EXERCISE: Search the entries for lines that contain the word "Refresh", and report each one found.

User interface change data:
- - - - -

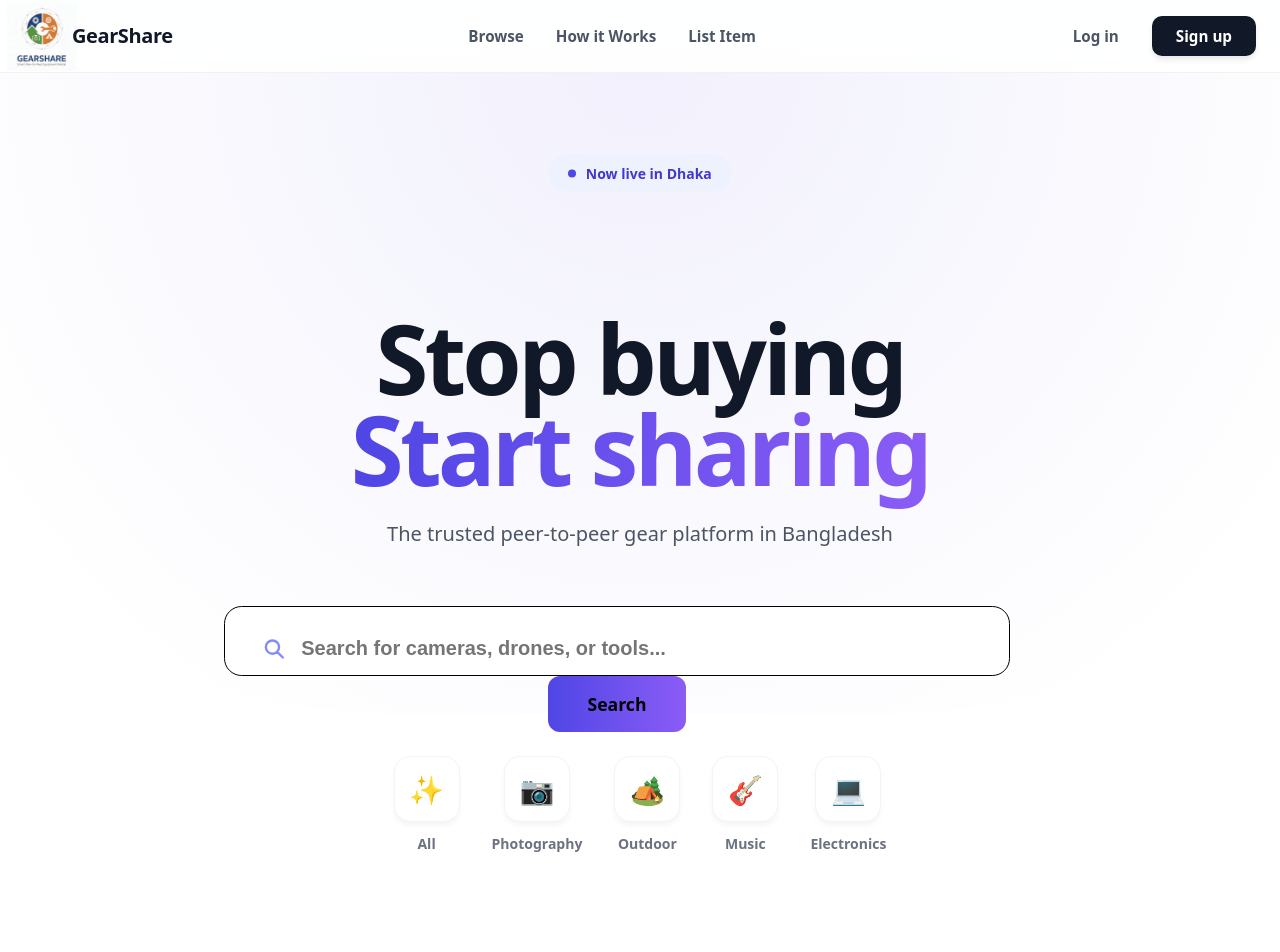
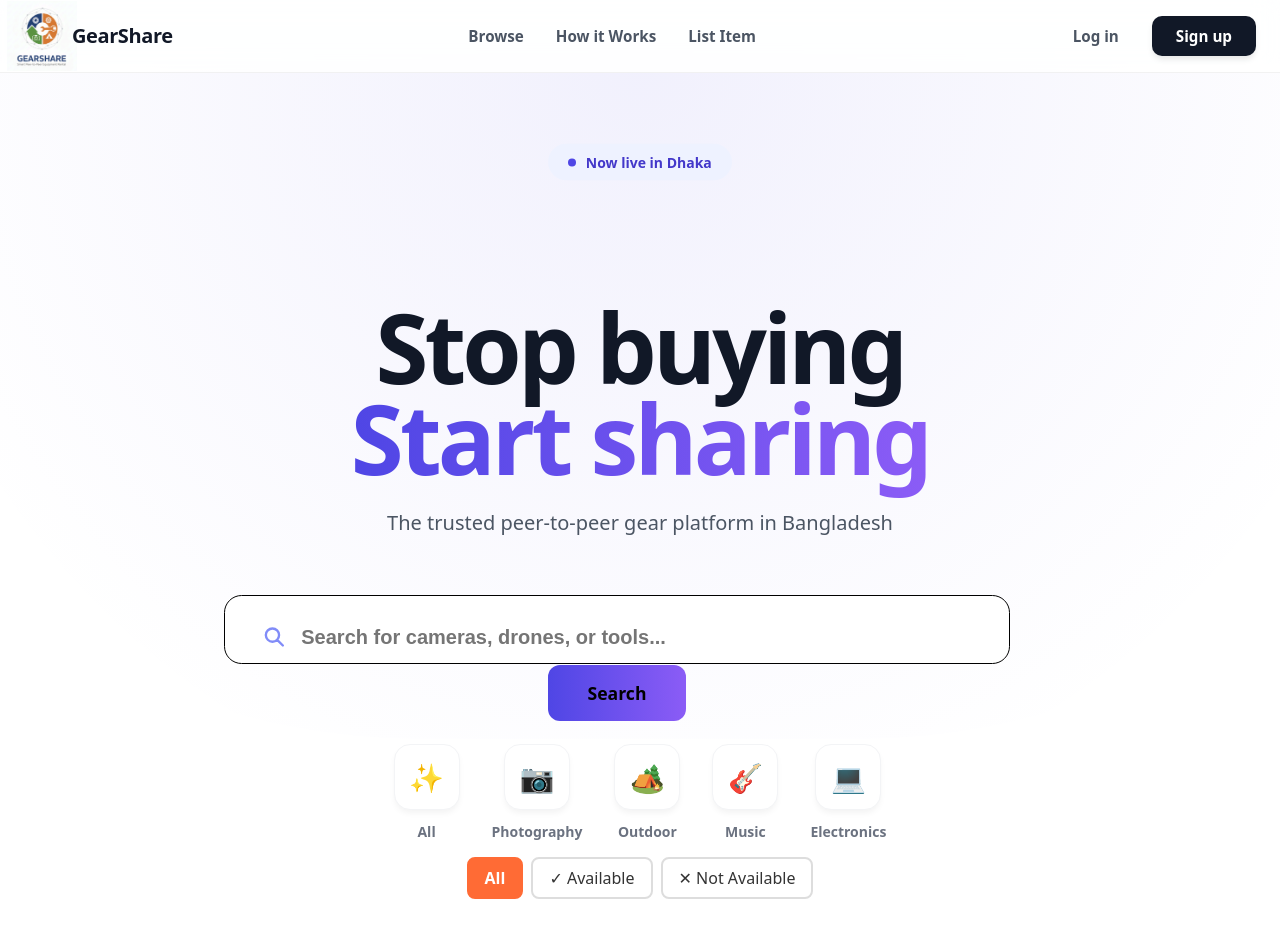
Before and after one commit to Fahad-1150/GearShare, a React (Vite) app: page / in a window 1280 px wide. Shown: the top 952 px of the page. Built offline with nearby package versions, Linux system fonts and the light colour scheme; no server answers.

Commit message:
renting comepleted

```diff
--- a/src/pages/GearDetails.jsx
+++ b/src/pages/GearDetails.jsx
@@ -118,13 +118,6 @@ const GearDetails = ({ item, onBack }) => {
                       <div className="booked-info">
                         <span className="booked-date">⏰ Booked Till: {item.booked_till ? new Date(item.booked_till).toLocaleDateString() : 'Date pending'}</span>
                       </div>
-                      <button
-                        className="btn-primary booking"
-                        onClick={handleMarkAsReturned}
-                        disabled={loading}
-                      >
-                        {loading ? 'Processing...' : '✅ Mark as Returned'}
-                      </button>
                     </>
                   ) : (
                     <>
--- a/src/pages/Home.jsx
+++ b/src/pages/Home.jsx
@@ -94,6 +94,7 @@ const Home = () => {
   const [equipment, setEquipment] = useState(MOCK_GEAR);
   const [loading, setLoading] = useState(false);
   const [currentUser, setCurrentUser] = useState(null);
+  const [statusFilter, setStatusFilter] = useState('all'); // 'all', 'available', 'unavailable'
 
   // Fetch equipment from API
   useEffect(() => {
@@ -152,13 +153,23 @@ const Home = () => {
     fetchEquipment();
   }, []);
 
-  // Filtering Logic
+  // Filtering Logic - Show all equipment except owner's own equipment
   const filteredGear = equipment.filter(item => {
     const matchesSearch = item.name.toLowerCase().includes(searchQuery.toLowerCase());
     const matchesCategory = activeCategory === 'All' || item.category === activeCategory;
-    // If not logged in, show all equipment. If logged in, filter out own equipment.
-    const isNotOwner = currentUser ? item.owner !== currentUser : true;
-    return matchesSearch && matchesCategory && isNotOwner;
+
+    // ONLY hide equipment if logged in user is the owner
+    const isNotOwner = !currentUser || item.owner !== currentUser;
+
+    // Status filter
+    let matchesStatus = true;
+    if (statusFilter === 'available') {
+      matchesStatus = item.isAvailable === true;
+    } else if (statusFilter === 'unavailable') {
+      matchesStatus = item.isAvailable === false;
+    }
+
+    return matchesSearch && matchesCategory && isNotOwner && matchesStatus;
   });
 
   const handleSearch = (e) => {
@@ -222,6 +233,57 @@ const Home = () => {
                 <span className="cat-label">{cat.name}</span>
               </button>
             ))}
+          </div>
+
+          <div className="status-filter-grid" style={{ marginTop: '1rem', display: 'flex', gap: '0.5rem', justifyContent: 'center' }}>
+            <button
+              className={`status-btn ${statusFilter === 'all' ? 'active' : ''}`}
+              onClick={() => setStatusFilter('all')}
+              style={{
+                padding: '0.5rem 1rem',
+                border: statusFilter === 'all' ? '2px solid #ff6b35' : '2px solid #ddd',
+                borderRadius: '8px',
+                background: statusFilter === 'all' ? '#ff6b35' : 'white',
+                color: statusFilter === 'all' ? 'white' : '#333',
+                fontWeight: statusFilter === 'all' ? '600' : '500',
+                cursor: 'pointer',
+                transition: 'all 0.3s ease'
+              }}
+            >
+              All
+            </button>
+            <button
+              className={`status-btn ${statusFilter === 'available' ? 'active' : ''}`}
+              onClick={() => setStatusFilter('available')}
+              style={{
+                padding: '0.5rem 1rem',
+                border: statusFilter === 'available' ? '2px solid #10b981' : '2px solid #ddd',
+                borderRadius: '8px',
+                background: statusFilter === 'available' ? '#10b981' : 'white',
+                color: statusFilter === 'available' ? 'white' : '#333',
+                fontWeight: statusFilter === 'available' ? '600' : '500',
+                cursor: 'pointer',
+                transition: 'all 0.3s ease'
+              }}
+            >
+              ✓ Available
+            </button>
+            <button
+              className={`status-btn ${statusFilter === 'unavailable' ? 'active' : ''}`}
+              onClick={() => setStatusFilter('unavailable')}
+              style={{
+                padding: '0.5rem 1rem',
+                border: statusFilter === 'unavailable' ? '2px solid #ef4444' : '2px solid #ddd',
+                borderRadius: '8px',
+                background: statusFilter === 'unavailable' ? '#ef4444' : 'white',
+                color: statusFilter === 'unavailable' ? 'white' : '#333',
+                fontWeight: statusFilter === 'unavailable' ? '600' : '500',
+                cursor: 'pointer',
+                transition: 'all 0.3s ease'
+              }}
+            >
+              ✕ Not Available
+            </button>
           </div>
         </div>
       </section>
--- a/src/pages/UserDash.jsx
+++ b/src/pages/UserDash.jsx
@@ -327,6 +327,17 @@ function UserDash({ userData: passedUserData, setUserData, onNavigate }) {
 
   const handleAcceptReservation = async (reservationId) => {
     try {
+      // First, get the reservation details to extract equipment_id and end_date
+      const reservationsResponse = await apiRequest(`/reservation/${reservationId}`);
+      if (!reservationsResponse.ok) {
+        alert('Error fetching reservation details');
+        return;
+      }
+      const reservationData = await reservationsResponse.json();
+      const equipmentId = reservationData.equipment_id;
+      const bookedTillDate = reservationData.end_date;
+
+      // Update reservation status to running
       const response = await apiRequest(`/reservation/${reservationId}`, {
         method: 'PUT',
         headers: {
@@ -340,12 +351,41 @@ function UserDash({ userData: passedUserData, setUserData, onNavigate }) {
         const err = await response.json();
         alert('Error accepting reservation: ' + (err.detail || 'Unknown error'));
       } else {
+        // Update equipment status to booked with booked_till date
+        const formData = new FormData();
+        formData.append('status', 'booked');
+        formData.append('booked_till', bookedTillDate);
+
+        try {
+          const equipmentUpdateResponse = await fetch(`http://localhost:8000/equipment/${equipmentId}`, {
+            method: 'PUT',
+            headers: {
+              'owner_username': currentUsername
+            },
+            body: formData
+          });
+
+          if (!equipmentUpdateResponse.ok) {
+            const errorData = await equipmentUpdateResponse.json();
+            console.error('Failed to update equipment status:', errorData);
+          }
+        } catch (error) {
+          console.error('Error updating equipment:', error);
+        }
+
         alert('Reservation accepted! Rental is now active.');
-        // Refresh reservations
+        // Refresh reservations and equipment
         const ownerResponse = await apiRequest(`/reservation/owner/${currentUsername}`, { method: 'GET' });
         if (ownerResponse.ok) {
           const ownerData = await ownerResponse.json();
           setIncomingReservations(Array.isArray(ownerData) ? ownerData : []);
+        }
+
+        // Refresh user equipment to update status
+        const equipmentResponse = await apiRequest(`/equipment/owner/${currentUsername}`);
+        if (equipmentResponse.ok) {
+          const equipmentData = await equipmentResponse.json();
+          setUserEquipment(equipmentData);
         }
       }
     } catch (error) {
@@ -384,6 +424,15 @@ function UserDash({ userData: passedUserData, setUserData, onNavigate }) {
 
   const handleMarkAsReturned = async (reservationId) => {
     try {
+      // Get reservation details to find equipment_id
+      const reservationResponse = await apiRequest(`/reservation/${reservationId}`);
+      if (!reservationResponse.ok) {
+        alert('Error fetching reservation details');
+        return;
+      }
+      const reservationData = await reservationResponse.json();
+      const equipmentId = reservationData.equipment_id;
+
       const response = await apiRequest(`/reservation/${reservationId}`, {
         method: 'PUT',
         headers: {
@@ -397,12 +446,36 @@ function UserDash({ userData: passedUserData, setUserData, onNavigate }) {
         const err = await response.json();
         alert('Error marking as returned: ' + (err.detail || 'Unknown error'));
       } else {
+        // Update equipment status back to available
+        const formData = new FormData();
+        formData.append('status', 'available');
+        formData.append('booked_till', '');
+
+        try {
+          await fetch(`http://localhost:8000/equipment/${equipmentId}`, {
+            method: 'PUT',
+            headers: {
+              'owner_username': currentUsername
+            },
+            body: formData
+          });
+        } catch (error) {
+          console.error('Error updating equipment status:', error);
+        }
+
         alert('Equipment marked as returned! Awaiting owner confirmation.');
         // Refresh reservations
         const ownerResponse = await apiRequest(`/reservation/owner/${currentUsername}`, { method: 'GET' });
         if (ownerResponse.ok) {
           const ownerData = await ownerResponse.json();
           setIncomingReservations(Array.isArray(ownerData) ? ownerData : []);
+        }
+
+        // Refresh user equipment
+        const equipmentResponse = await apiRequest(`/equipment/owner/${currentUsername}`);
+        if (equipmentResponse.ok) {
+          const equipmentData = await equipmentResponse.json();
+          setUserEquipment(equipmentData);
         }
       }
     } catch (error) {
@@ -413,6 +486,15 @@ function UserDash({ userData: passedUserData, setUserData, onNavigate }) {
 
   const handleConfirmReturn = async (reservationId) => {
     try {
+      // Get reservation details to find equipment_id
+      const reservationResponse = await apiRequest(`/reservation/${reservationId}`);
+      if (!reservationResponse.ok) {
+        alert('Error fetching reservation details');
+        return;
+      }
+      const reservationData = await reservationResponse.json();
+      const equipmentId = reservationData.equipment_id;
+
       const response = await apiRequest(`/reservation/${reservationId}`, {
         method: 'PUT',
         headers: {
@@ -426,12 +508,36 @@ function UserDash({ userData: passedUserData, setUserData, onNavigate }) {
         const err = await response.json();
         alert('Error confirming return: ' + (err.detail || 'Unknown error'));
       } else {
+        // Update equipment status back to available
+        const formData = new FormData();
+        formData.append('status', 'available');
+        formData.append('booked_till', '');
+
+        try {
+          await fetch(`http://localhost:8000/equipment/${equipmentId}`, {
+            method: 'PUT',
+            headers: {
+              'owner_username': currentUsername
+            },
+            body: formData
+          });
+        } catch (error) {
+          console.error('Error updating equipment status:', error);
+        }
+
         alert('Return confirmed! Rental is complete.');
         // Refresh reservations
         const ownerResponse = await apiRequest(`/reservation/owner/${currentUsername}`, { method: 'GET' });
         if (ownerResponse.ok) {
           const ownerData = await ownerResponse.json();
           setIncomingReservations(Array.isArray(ownerData) ? ownerData : []);
+        }
+
+        // Refresh user equipment
+        const equipmentResponse = await apiRequest(`/equipment/owner/${currentUsername}`);
+        if (equipmentResponse.ok) {
+          const equipmentData = await equipmentResponse.json();
+          setUserEquipment(equipmentData);
         }
       }
     } catch (error) {
```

- - - - -

WRITTEN REPLY:
-        // Refresh reservations
+        // Refresh reservations and equipment
+        // Refresh user equipment to update status
         // Refresh reservations
+        // Refresh user equipment
         // Refresh reservations
+        // Refresh user equipment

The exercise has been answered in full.